DAV National Commander Joseph W. Johnston urged the following: “Unfortunately, this budget agreement contains the same inadequate funding levels proposed by the Administration for infrastructure and medical and prosthetic research. Congress needs to dramatically increase annual appropriations required to repair, renovate and replace essential VA medical facilities as well as boost funding for life-saving and life-changing biomedical research programs.”
While the veterans groups appreciate the modest increases provide Medical Services and the Veterans Benefits Administration, as well as Information Technology, they emphasized that more must be done. Specifically, the organizations have called for passage of legislation in the House and Senate (H.R. 813 and S. 932, respectively) that would make all of the accounts of the VA advance appropriations. Currently, only the medical care accounts are funded through advance appropriations.
Paralyzed Veterans’ National President Bill Lawson stated the following: “The last couple of years have clearly shown the benefits to the VA of having the health care system funded by advance appropriations. The VA health care system has been shielded from the severe negative consequences of political gridlock that ultimately led to a partial government shutdown last fall. It is time that the rest of the VA is afforded the same protection.”
The organizations will release the 28th edition of The Independent Budget—a comprehensive budget and policy document written by veterans for veterans—in February 2014. The document will once again call for sufficient, timely and predictable funding to be provided for all VA programs. Additionally, it will emphasize the need to end the partisan warfare that has jeopardized the health care and benefits of the men and women who have served and sacrificed for this country.
VFW National Commander William A. Thien expressed the following: “Our organizations and the millions of veterans we represent will no longer tolerate Congress leveraging veterans’ health and wellbeing to achieve unrelated political ends. It is time for Congress to put the interests of veterans and their families ahead of their own.”
AMVETS—a leader since 1944 in preserving the freedoms secured by America’s Armed Forces—provides not only support for veterans and the active military in procuring receipt of their earned entitlements, but also community services that enhance the quality of life for this nation’s citizens. www.amvets.org
DAV empowers veterans to lead high-quality lives with respect and dignity. It is dedicated to a single purpose: fulfilling our promises to the men and women who served. DAV does this by ensuring that veterans and their families can access the full range of benefits available to them; fighting for the interests of America’s injured heroes on Capitol Hill; and educating the public about the great sacrifices and needs of veterans transitioning back to civilian life. DAV, a non-profit organization with 1.2 million members, was founded in 1920 and chartered by the U. S. Congress in 1932. Learn more at www.dav.org.
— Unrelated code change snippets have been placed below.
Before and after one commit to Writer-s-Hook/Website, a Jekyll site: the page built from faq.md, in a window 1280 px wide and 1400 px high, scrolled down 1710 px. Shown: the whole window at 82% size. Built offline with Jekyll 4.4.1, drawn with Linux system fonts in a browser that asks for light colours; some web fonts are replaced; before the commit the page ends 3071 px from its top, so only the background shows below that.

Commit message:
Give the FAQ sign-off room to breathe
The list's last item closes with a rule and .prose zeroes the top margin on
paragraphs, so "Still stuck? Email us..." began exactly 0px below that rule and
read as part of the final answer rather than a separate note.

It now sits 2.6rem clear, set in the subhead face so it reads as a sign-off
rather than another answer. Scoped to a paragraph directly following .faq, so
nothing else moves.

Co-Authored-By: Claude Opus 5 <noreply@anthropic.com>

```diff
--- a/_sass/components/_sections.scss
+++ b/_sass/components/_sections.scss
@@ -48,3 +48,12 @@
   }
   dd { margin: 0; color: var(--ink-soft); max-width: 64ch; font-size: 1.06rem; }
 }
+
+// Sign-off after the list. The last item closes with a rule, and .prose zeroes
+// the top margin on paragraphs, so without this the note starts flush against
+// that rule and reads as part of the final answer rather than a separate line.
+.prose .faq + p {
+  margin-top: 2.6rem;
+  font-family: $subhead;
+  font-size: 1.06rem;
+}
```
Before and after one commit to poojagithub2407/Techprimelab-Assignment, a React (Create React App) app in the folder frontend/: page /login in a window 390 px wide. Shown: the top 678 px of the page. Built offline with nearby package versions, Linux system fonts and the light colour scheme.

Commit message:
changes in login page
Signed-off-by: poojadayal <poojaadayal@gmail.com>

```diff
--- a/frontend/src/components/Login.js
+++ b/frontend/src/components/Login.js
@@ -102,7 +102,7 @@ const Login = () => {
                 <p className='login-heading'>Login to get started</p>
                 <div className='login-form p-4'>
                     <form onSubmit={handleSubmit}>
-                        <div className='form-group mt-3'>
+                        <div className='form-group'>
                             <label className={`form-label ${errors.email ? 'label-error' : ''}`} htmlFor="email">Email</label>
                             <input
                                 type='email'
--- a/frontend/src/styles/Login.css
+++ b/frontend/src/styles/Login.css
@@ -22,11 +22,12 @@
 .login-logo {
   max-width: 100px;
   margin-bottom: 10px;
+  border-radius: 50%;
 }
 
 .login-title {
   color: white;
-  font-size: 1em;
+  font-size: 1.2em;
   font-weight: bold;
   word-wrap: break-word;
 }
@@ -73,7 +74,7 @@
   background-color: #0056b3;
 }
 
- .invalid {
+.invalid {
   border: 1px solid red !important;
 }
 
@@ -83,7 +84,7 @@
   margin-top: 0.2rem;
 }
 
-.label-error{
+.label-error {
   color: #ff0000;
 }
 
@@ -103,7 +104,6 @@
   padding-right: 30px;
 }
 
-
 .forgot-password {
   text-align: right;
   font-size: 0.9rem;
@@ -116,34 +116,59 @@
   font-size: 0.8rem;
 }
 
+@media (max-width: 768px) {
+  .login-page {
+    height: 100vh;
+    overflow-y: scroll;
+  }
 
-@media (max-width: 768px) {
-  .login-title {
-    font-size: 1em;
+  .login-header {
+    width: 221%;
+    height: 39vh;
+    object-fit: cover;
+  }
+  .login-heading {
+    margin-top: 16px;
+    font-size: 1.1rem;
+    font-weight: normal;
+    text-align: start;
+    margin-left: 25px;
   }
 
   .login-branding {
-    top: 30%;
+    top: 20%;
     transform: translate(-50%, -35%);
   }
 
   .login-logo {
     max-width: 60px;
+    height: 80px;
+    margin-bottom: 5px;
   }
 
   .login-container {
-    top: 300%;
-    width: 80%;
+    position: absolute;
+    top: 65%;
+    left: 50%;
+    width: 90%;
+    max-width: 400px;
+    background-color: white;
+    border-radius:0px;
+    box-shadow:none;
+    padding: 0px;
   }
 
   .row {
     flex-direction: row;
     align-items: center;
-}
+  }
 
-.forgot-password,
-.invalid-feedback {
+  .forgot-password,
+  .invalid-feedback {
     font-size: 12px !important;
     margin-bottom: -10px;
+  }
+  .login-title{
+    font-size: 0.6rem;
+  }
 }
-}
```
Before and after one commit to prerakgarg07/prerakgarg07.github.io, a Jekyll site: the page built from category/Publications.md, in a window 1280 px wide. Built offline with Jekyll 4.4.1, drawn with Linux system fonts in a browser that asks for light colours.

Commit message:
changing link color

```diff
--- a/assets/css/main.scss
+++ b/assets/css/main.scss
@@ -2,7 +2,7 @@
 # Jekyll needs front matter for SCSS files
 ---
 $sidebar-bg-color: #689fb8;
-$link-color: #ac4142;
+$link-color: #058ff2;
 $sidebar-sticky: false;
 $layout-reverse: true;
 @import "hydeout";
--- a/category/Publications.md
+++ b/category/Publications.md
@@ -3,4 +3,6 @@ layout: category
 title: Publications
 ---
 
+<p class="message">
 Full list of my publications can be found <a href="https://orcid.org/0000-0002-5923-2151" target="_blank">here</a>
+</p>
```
Paralyzed Veterans of America was founded by a group of seriously injured American heroes from the “Greatest Generation” of World War II. They created a non-profit organization to meet the challenges that they faced back in the 1940s — from a medical community not ready to treat them, to an inaccessible world. For more than 66 years, Paralyzed Veterans national office and 34 chapters across the nation have been making America a better place for all veterans and people with disabilities. www.pva.org
The Veterans of Foreign Wars of the U.S. is a nonprofit veterans’ service organization composed of combat veterans and eligible members from the active, Guard and Reserve force. Founded in 1899 and chartered by Congress in 1936, the VFW is the nation’s largest organization of war veterans and its oldest major veterans’ organization, with almost 2 million VFW and Auxiliary members located in 7,200 VFW Posts worldwide. For more information or to join, visit the organization’s Web site at www.vfw.org.